## About this exercise
Would you write out the records below exactly as given?

↓

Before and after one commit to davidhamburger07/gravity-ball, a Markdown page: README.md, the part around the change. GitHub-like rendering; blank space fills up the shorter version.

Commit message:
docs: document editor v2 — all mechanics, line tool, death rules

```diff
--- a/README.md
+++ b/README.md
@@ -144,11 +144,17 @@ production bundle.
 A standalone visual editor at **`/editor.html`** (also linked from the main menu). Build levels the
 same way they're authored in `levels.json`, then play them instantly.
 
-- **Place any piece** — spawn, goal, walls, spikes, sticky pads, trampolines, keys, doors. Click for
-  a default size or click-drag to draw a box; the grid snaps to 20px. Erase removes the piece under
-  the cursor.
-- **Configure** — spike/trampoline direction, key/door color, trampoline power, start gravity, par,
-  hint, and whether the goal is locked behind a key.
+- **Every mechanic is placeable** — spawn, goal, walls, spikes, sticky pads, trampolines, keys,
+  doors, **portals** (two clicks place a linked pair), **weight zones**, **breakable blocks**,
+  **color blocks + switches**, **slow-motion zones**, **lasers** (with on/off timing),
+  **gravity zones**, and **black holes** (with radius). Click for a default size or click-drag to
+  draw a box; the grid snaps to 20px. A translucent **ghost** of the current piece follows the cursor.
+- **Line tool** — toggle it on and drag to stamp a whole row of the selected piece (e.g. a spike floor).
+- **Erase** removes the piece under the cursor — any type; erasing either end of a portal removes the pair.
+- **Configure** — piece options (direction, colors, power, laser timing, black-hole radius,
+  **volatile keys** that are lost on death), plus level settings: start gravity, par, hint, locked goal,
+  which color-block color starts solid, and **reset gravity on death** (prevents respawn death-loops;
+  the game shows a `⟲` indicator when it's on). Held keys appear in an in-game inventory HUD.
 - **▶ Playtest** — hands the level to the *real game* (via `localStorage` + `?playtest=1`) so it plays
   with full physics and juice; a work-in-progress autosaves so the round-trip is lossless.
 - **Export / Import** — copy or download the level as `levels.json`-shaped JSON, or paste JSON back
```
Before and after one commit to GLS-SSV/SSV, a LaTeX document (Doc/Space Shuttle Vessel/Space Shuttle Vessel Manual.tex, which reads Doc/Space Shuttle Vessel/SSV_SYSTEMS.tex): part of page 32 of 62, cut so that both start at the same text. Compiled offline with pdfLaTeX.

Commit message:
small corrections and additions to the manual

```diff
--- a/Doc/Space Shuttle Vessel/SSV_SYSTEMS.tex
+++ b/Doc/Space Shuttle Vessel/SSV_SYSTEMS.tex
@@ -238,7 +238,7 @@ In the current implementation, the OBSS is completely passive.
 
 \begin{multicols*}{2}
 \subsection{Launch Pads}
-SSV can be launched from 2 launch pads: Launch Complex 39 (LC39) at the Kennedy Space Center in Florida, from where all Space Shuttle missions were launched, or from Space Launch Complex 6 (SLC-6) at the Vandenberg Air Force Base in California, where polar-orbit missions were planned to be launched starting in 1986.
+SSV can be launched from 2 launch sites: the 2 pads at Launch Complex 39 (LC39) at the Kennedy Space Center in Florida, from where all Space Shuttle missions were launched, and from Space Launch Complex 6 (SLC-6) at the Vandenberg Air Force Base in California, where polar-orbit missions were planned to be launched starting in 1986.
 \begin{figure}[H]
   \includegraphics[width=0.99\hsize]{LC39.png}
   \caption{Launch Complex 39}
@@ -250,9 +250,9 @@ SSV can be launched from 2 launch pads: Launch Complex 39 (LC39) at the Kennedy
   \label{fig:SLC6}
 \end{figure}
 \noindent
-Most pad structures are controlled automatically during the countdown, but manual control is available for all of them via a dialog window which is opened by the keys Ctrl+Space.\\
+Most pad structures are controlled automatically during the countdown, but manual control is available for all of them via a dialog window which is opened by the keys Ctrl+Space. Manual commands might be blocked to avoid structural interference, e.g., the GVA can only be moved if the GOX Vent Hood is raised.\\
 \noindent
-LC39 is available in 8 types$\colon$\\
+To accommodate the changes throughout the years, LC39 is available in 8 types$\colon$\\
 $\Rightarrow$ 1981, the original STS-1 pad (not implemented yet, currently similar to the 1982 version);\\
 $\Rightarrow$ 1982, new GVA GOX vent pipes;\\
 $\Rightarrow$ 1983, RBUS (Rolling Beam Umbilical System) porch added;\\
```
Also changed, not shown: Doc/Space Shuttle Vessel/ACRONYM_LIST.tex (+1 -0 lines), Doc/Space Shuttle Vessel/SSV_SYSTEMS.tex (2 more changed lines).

↑

## Written answer
Before and after one commit to davidhamburger07/gravity-ball, a Markdown page: README.md, the part around the change. GitHub-like rendering; blank space fills up the shorter version.

Commit message:
docs: document editor v2 — all mechanics, line tool, death rules

```diff
--- a/README.md
+++ b/README.md
@@ -144,11 +144,17 @@ production bundle.
 A standalone visual editor at **`/editor.html`** (also linked from the main menu). Build levels the
 same way they're authored in `levels.json`, then play them instantly.
 
-- **Place any piece** — spawn, goal, walls, spikes, sticky pads, trampolines, keys, doors. Click for
-  a default size or click-drag to draw a box; the grid snaps to 20px. Erase removes the piece under
-  the cursor.
-- **Configure** — spike/trampoline direction, key/door color, trampoline power, start gravity, par,
-  hint, and whether the goal is locked behind a key.
+- **Every mechanic is placeable** — spawn, goal, walls, spikes, sticky pads, trampolines, keys,
+  doors, **portals** (two clicks place a linked pair), **weight zones**, **breakable blocks**,
+  **color blocks + switches**, **slow-motion zones**, **lasers** (with on/off timing),
+  **gravity zones**, and **black holes** (with radius). Click for a default size or click-drag to
+  draw a box; the grid snaps to 20px. A translucent **ghost** of the current piece follows the cursor.
+- **Line tool** — toggle it on and drag to stamp a whole row of the selected piece (e.g. a spike floor).
+- **Erase** removes the piece under the cursor — any type; erasing either end of a portal removes the pair.
+- **Configure** — piece options (direction, colors, power, laser timing, black-hole radius,
+  **volatile keys** that are lost on death), plus level settings: start gravity, par, hint, locked goal,
+  which color-block color starts solid, and **reset gravity on death** (prevents respawn death-loops;
+  the game shows a `⟲` indicator when it's on). Held keys appear in an in-game inventory HUD.
 - **▶ Playtest** — hands the level to the *real game* (via `localStorage` + `?playtest=1`) so it plays
   with full physics and juice; a work-in-progress autosaves so the round-trip is lossless.
 - **Export / Import** — copy or download the level as `levels.json`-shaped JSON, or paste JSON back
```
Before and after one commit to GLS-SSV/SSV, a LaTeX document (Doc/Space Shuttle Vessel/Space Shuttle Vessel Manual.tex, which reads Doc/Space Shuttle Vessel/SSV_SYSTEMS.tex): part of page 32 of 62, cut so that both start at the same text. Compiled offline with pdfLaTeX.

Commit message:
small corrections and additions to the manual

```diff
--- a/Doc/Space Shuttle Vessel/SSV_SYSTEMS.tex
+++ b/Doc/Space Shuttle Vessel/SSV_SYSTEMS.tex
@@ -238,7 +238,7 @@ In the current implementation, the OBSS is completely passive.
 
 \begin{multicols*}{2}
 \subsection{Launch Pads}
-SSV can be launched from 2 launch pads: Launch Complex 39 (LC39) at the Kennedy Space Center in Florida, from where all Space Shuttle missions were launched, or from Space Launch Complex 6 (SLC-6) at the Vandenberg Air Force Base in California, where polar-orbit missions were planned to be launched starting in 1986.
+SSV can be launched from 2 launch sites: the 2 pads at Launch Complex 39 (LC39) at the Kennedy Space Center in Florida, from where all Space Shuttle missions were launched, and from Space Launch Complex 6 (SLC-6) at the Vandenberg Air Force Base in California, where polar-orbit missions were planned to be launched starting in 1986.
 \begin{figure}[H]
   \includegraphics[width=0.99\hsize]{LC39.png}
   \caption{Launch Complex 39}
@@ -250,9 +250,9 @@ SSV can be launched from 2 launch pads: Launch Complex 39 (LC39) at the Kennedy
   \label{fig:SLC6}
 \end{figure}
 \noindent
-Most pad structures are controlled automatically during the countdown, but manual control is available for all of them via a dialog window which is opened by the keys Ctrl+Space.\\
+Most pad structures are controlled automatically during the countdown, but manual control is available for all of them via a dialog window which is opened by the keys Ctrl+Space. Manual commands might be blocked to avoid structural interference, e.g., the GVA can only be moved if the GOX Vent Hood is raised.\\
 \noindent
-LC39 is available in 8 types$\colon$\\
+To accommodate the changes throughout the years, LC39 is available in 8 types$\colon$\\
 $\Rightarrow$ 1981, the original STS-1 pad (not implemented yet, currently similar to the 1982 version);\\
 $\Rightarrow$ 1982, new GVA GOX vent pipes;\\
 $\Rightarrow$ 1983, RBUS (Rolling Beam Umbilical System) porch added;\\
```
Also changed, not shown: Doc/Space Shuttle Vessel/ACRONYM_LIST.tex (+1 -0 lines), Doc/Space Shuttle Vessel/SSV_SYSTEMS.tex (2 more changed lines).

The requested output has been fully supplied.